What laws and government agencies regulate the offer and sale of franchises?
At the federal level, franchising is regulated by the Federal Trade Commission (FTC) primarily through the FTC’s Franchise Rule (the FTC Rule). The FTC also has a Business Opportunity Rule that can apply to franchises.

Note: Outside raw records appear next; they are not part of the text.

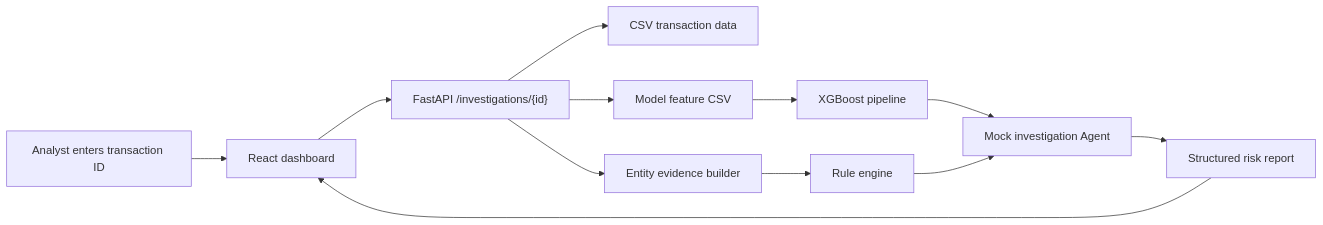
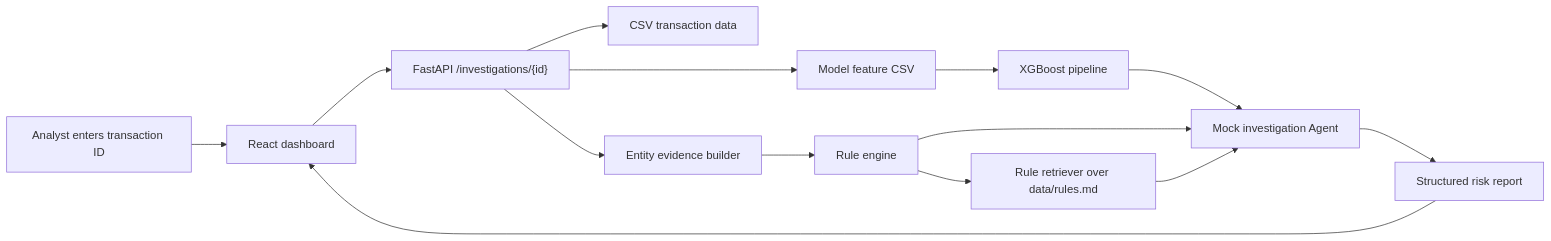
The diagram in docs/architecture.md (W3d6657W3d/fraudguard-agent), drawn with Mermaid before and after one commit. The commit also changed other lines of this file and 9 other files, not shown here.

Commit message:
Add local rule retrieval for investigation context

````diff
--- a/docs/architecture.md
+++ b/docs/architecture.md
@@ -14,14 +15,16 @@
 ```mermaid
 flowchart LR
     A["Analyst enters transaction ID"] --> B["React dashboard"]
     B --> C["FastAPI /investigations/{id}"]
     C --> D["CSV transaction data"]
     C --> E["Model feature CSV"]
     E --> F["XGBoost pipeline"]
     C --> G["Entity evidence builder"]
     G --> H["Rule engine"]
-    F --> I["Mock investigation Agent"]
-    H --> I
-    I --> J["Structured risk report"]
-    J --> B
+    H --> I["Rule retriever over data/rules.md"]
+    F --> J["Mock investigation Agent"]
+    H --> J
+    I --> J
+    J --> K["Structured risk report"]
+    K --> B
 ```
````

At state level, 14 states have laws that regulate pre-offer and pre-sale disclosures and require franchise registration. These states are California, Hawaii, Illinois, Indiana, Maryland, Michigan, Minnesota, New York, North Dakota, Rhode Island, South Dakota, Virginia, Washington and Wisconsin. Oregon has a franchise-specific law that does not require documentation to be filed with the government. In addition, 25 states have business laws that apply to business opportunities or seller-assisted marketing plans. Most of these contain exemptions for franchisors that meet certain criteria. However, of those states, six impose pre-offer and pre-sale documentation filing requirements on franchisors. These states are Connecticut, Florida, Kentucky, Nebraska, Texas and Utah. Also, 25 states and territories have laws that regulate the terms of the franchisor–franchisee relationship (after the grant or sale of a franchise). These states are: Alaska, Arkansas, California, Connecticut, Delaware, Hawaii, Idaho, Illinois, Indiana, Iowa, Louisiana, Maryland, Michigan, Minnesota, Mississippi, Missouri, Nebraska, New Jersey, North Dakota, Rhode Island, Virginia, Washington and Wisconsin, as well as Puerto Rico and the US Virgin Islands. State relationship laws typically pertain to franchise terminations, renewals and transfers.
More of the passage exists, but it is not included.